When Abigail Adams Smith, or “Nabby,” at age 46, noticed a lump in her breast, she decided to leave her family's farm in upstate New York and move back to her parents' home in Quincy, Massachusetts. She consulted with doctors Tufts and Rush, informing them her tumor was moving. Rush responded by mail to her father with this advice: “Her time of life calls for expedition in this business, for tumors such as hers tend much more rapidly to cancer after 45 than in more early life.” She must have a mastectomy.
Several Boston surgeons journeyed to Quincy, among them John Collins Warren, of Ether Dome fame. In November 1811, they performed a mastectomy on their patient in a bedroom of her parents' home. The operation lasted 25 minutes. They dressed her wound for an hour. Although suffering agonies, the patient displayed exceptional fortitude. But just 2 years later, an emaciated Abigail Adams Smith returned to Quincy to die, assisted only by opium. Abigail Adams wrote of her daughter's courage: “She told her physician that she was perfectly sensible of her situation and reconciled to it … Although she was bolstered up in her bed and could neither walk or stand, she was always calm.” McCollough writes that her father said “he had felt during Nabby's agony … as if he were living in the Book of Job.

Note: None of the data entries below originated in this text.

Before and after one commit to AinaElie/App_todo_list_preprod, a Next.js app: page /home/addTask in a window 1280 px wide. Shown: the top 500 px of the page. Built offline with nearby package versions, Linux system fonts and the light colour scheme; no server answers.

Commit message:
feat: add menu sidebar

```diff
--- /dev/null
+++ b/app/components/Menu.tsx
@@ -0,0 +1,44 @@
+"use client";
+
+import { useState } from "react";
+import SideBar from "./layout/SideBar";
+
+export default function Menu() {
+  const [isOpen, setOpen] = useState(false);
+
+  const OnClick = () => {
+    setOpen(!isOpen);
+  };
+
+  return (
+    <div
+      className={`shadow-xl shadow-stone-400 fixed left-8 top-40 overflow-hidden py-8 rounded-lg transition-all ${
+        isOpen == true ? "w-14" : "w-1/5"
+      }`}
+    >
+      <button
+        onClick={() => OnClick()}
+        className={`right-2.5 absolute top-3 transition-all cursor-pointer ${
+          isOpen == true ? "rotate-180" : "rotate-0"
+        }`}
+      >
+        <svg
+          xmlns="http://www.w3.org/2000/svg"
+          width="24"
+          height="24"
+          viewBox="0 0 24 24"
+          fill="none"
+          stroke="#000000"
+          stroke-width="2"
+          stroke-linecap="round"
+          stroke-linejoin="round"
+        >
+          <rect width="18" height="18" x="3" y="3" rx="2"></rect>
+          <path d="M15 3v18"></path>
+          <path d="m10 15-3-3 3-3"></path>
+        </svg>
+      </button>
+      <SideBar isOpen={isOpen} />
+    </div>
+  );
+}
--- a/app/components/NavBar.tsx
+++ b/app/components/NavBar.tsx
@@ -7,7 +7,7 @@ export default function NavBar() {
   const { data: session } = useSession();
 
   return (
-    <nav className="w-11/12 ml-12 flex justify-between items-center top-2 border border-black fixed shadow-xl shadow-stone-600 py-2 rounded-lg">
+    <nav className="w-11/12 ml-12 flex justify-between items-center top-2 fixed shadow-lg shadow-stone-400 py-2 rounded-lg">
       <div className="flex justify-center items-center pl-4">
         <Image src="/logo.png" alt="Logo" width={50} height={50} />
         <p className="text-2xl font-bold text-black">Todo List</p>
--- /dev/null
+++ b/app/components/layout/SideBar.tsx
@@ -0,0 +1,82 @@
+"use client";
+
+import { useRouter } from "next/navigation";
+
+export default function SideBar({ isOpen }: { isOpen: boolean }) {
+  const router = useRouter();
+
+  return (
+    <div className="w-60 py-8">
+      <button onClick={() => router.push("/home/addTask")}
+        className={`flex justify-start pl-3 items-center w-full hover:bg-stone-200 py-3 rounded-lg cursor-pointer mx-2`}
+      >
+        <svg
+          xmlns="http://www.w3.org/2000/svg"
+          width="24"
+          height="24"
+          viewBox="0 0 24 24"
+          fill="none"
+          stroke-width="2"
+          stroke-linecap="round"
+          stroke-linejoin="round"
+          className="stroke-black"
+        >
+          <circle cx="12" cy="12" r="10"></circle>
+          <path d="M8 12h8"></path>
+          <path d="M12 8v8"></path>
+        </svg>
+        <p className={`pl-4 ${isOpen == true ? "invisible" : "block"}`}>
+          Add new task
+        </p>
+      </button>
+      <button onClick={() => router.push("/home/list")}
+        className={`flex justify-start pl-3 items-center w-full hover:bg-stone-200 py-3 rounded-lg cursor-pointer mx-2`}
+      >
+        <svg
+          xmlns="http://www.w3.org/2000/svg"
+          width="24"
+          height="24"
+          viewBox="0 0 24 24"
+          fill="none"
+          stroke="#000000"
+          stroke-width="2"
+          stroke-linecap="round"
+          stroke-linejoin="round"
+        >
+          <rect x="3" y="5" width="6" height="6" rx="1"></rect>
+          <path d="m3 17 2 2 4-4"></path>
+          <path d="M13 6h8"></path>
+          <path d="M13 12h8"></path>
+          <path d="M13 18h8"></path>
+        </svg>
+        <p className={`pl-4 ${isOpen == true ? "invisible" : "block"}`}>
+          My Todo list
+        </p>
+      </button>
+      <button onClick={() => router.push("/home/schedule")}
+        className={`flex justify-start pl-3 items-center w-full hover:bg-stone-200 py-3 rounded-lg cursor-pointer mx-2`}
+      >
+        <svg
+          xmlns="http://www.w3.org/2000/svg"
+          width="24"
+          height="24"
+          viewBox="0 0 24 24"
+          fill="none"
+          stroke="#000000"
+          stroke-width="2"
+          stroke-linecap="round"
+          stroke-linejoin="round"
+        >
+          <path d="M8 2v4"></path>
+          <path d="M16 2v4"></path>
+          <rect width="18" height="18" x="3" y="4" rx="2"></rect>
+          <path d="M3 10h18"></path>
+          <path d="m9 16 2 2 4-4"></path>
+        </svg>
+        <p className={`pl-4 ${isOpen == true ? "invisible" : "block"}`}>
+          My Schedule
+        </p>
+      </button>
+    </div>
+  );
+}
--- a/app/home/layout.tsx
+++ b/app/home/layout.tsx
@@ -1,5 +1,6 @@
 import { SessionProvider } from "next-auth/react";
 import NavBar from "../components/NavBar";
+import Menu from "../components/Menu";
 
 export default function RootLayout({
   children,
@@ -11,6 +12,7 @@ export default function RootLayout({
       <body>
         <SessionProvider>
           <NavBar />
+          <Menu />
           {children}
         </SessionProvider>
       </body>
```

From First Family by Joseph Ellis, here is more of Rush's advice to Adams on Nabby's situation:
From her account the remedy is the knife...I repeat again, let there be no delay in flying to the knife...It may be too late.